One thing we made sure to do whilst in the area was to visit Alhambra – a Moorish fortress that is famous for its Islamic architecture and art. Apparently 6000 people visit per day in summer so we felt grateful to have time to walk through at a leisurely pace. It really was breathtaking and unlike any temple or palace I have visited before. Islamic art and decor is geometric and simple with no depictions of animals or people, but the attention to detail and the beauty in that kind of simplicity blew our minds. One thing I am loving about Spain is that you can stop anywhere for a red wine or a beer and a bocadillo (sandwich) filled with cured meat and sharp cheese. So that’s exactly what we did in one of the courtyards in Alhambra.

Spanish people are fascinating. I feel like they have the work-life balance right. Everyone wakes up late, eats their main meals together and have siestas in the afternoon. They party on into the night and aren’t afraid of speaking their minds. Our Christmas Eve was a highlight. We made our way into Monachil from our villa to celebrate Christmas Eve with a few afternoon drinks. We didn’t realise that the whole town would be doing the same. We found another little ‘pub’ that had tables and chairs up on the roof with fires in kerosene tins that we could sit around. It was perfect as we had a view of the streets in the main part of town. The festive spirit was certainly in the air with children (and grown men)letting off fireworks, people standing around smoking, drinking and dancing. There was a man with an accordion who was just walking around playing it. People coming up to the little verandah bar we were perched on had tambourines and were sitting in groups singing and dancing flamenco style. It was a wonderful night and set a very festive tone for the rest of our Christmas.

Seven Kilos

Seven and a half kilos is what the scales told me when I last weighed my backpack. Adam looked at me incredulously and most people I have told have done the same.

How can you go away for 2 years with only seven kilos?

The thing is, it is quite easy when you decide to only take the bare minimum.
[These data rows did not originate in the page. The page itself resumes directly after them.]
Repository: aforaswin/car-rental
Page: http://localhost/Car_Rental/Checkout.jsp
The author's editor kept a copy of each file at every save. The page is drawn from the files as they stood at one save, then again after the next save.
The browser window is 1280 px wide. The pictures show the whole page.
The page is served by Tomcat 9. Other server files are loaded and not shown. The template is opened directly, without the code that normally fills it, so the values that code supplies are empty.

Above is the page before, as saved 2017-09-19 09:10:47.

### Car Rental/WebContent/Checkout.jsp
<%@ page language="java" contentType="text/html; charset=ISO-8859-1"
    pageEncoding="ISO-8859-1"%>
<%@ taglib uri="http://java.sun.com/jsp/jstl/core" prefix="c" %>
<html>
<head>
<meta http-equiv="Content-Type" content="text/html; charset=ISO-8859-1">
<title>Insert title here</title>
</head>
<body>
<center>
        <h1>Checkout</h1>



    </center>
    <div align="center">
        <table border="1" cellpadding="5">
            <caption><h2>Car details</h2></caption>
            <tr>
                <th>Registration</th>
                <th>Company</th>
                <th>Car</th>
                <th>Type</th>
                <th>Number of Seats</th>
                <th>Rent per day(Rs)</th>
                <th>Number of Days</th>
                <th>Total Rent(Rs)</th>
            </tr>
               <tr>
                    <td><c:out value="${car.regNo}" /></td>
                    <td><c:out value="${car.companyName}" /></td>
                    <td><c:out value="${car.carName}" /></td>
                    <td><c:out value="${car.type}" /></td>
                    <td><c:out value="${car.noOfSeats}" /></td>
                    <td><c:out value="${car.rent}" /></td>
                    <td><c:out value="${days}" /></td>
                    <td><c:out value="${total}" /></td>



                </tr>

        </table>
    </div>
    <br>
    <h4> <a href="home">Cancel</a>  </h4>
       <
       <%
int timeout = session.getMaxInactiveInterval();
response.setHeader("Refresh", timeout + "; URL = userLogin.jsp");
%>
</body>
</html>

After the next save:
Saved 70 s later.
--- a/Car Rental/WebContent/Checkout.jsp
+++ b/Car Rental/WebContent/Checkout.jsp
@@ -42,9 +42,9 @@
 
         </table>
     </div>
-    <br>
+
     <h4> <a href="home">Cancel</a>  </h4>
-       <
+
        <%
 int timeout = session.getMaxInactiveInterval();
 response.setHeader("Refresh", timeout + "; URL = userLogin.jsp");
We arrive in Europe in the middle of winter and will be in Europe for spring, summer and most of autumn. We are travelling through as many countries as we can, through various types of terrain and all sorts of weather. So we had to make sure that we took all of that into consideration when we were looking at what to take.

When we chose our bags, Adam and I had very different ideas about what would be the perfect bag to take over. The only thing we agreed on was how big we wanted them: 40 +10 Litres. Because we are planning on doing a few walks over there, we needed to make sure we didn’t have too much weight to carry.

In the end I settled on the Dueter Aircontact which I chose for its access panel in addition to being a top loader. Its actually hard to find smaller back packs that have a side access panel.


After we had our bags sorted, we had to start thinking seriously about what we were going to put in them.


SO what made the list?

– gortex hybrid shoes
– gortex jacket
– merino wool thermals
– underwear
– zip off hiking pants
– merino wool hiking shoes
– 2 pairs of jeans
– two long sleeve shirts
– 2 gym singlets
– swimmers
– two ‘going out tops’
– 1 skirt
– 2 party dresses
– toiletries
– foldable ballet flats
– small towel
– head torch
– journal
– Kathmandu pathfinder sleeping bag
– silk liner
– dry bags
– thongs

My day bag is pretty awesome. It folds down to the size of a small wallet for when I don’t need it and holds 5L for when I do – plus it’s pink!!!



Electronic equipment-wise I decided to buy an iPad mini with a logitech keyboard. I am also taking my iPhone as a back up device. Adam is taking a MacBook Air, a go-pro, an iphone and all of the necessary plugs, chargers etc. He also bought a waterproof, shock proof hard drive to back up all of our photos etc. Speaking of photos, our new camera is amazing. We opted for the Sony RX100 and are really happy with its picture quality.

So that’s it. We’re all set and we are boarding in a few hours. We arrive in Madrid on Wednesday the 18th. But our travel time doesn’t end there. From Madrid we catch a bus to Granada where my parents will pick us up in the hire car and take us to the villa.

Words can’t express how excited we are. Let’s hope we’ve packed everything that we need.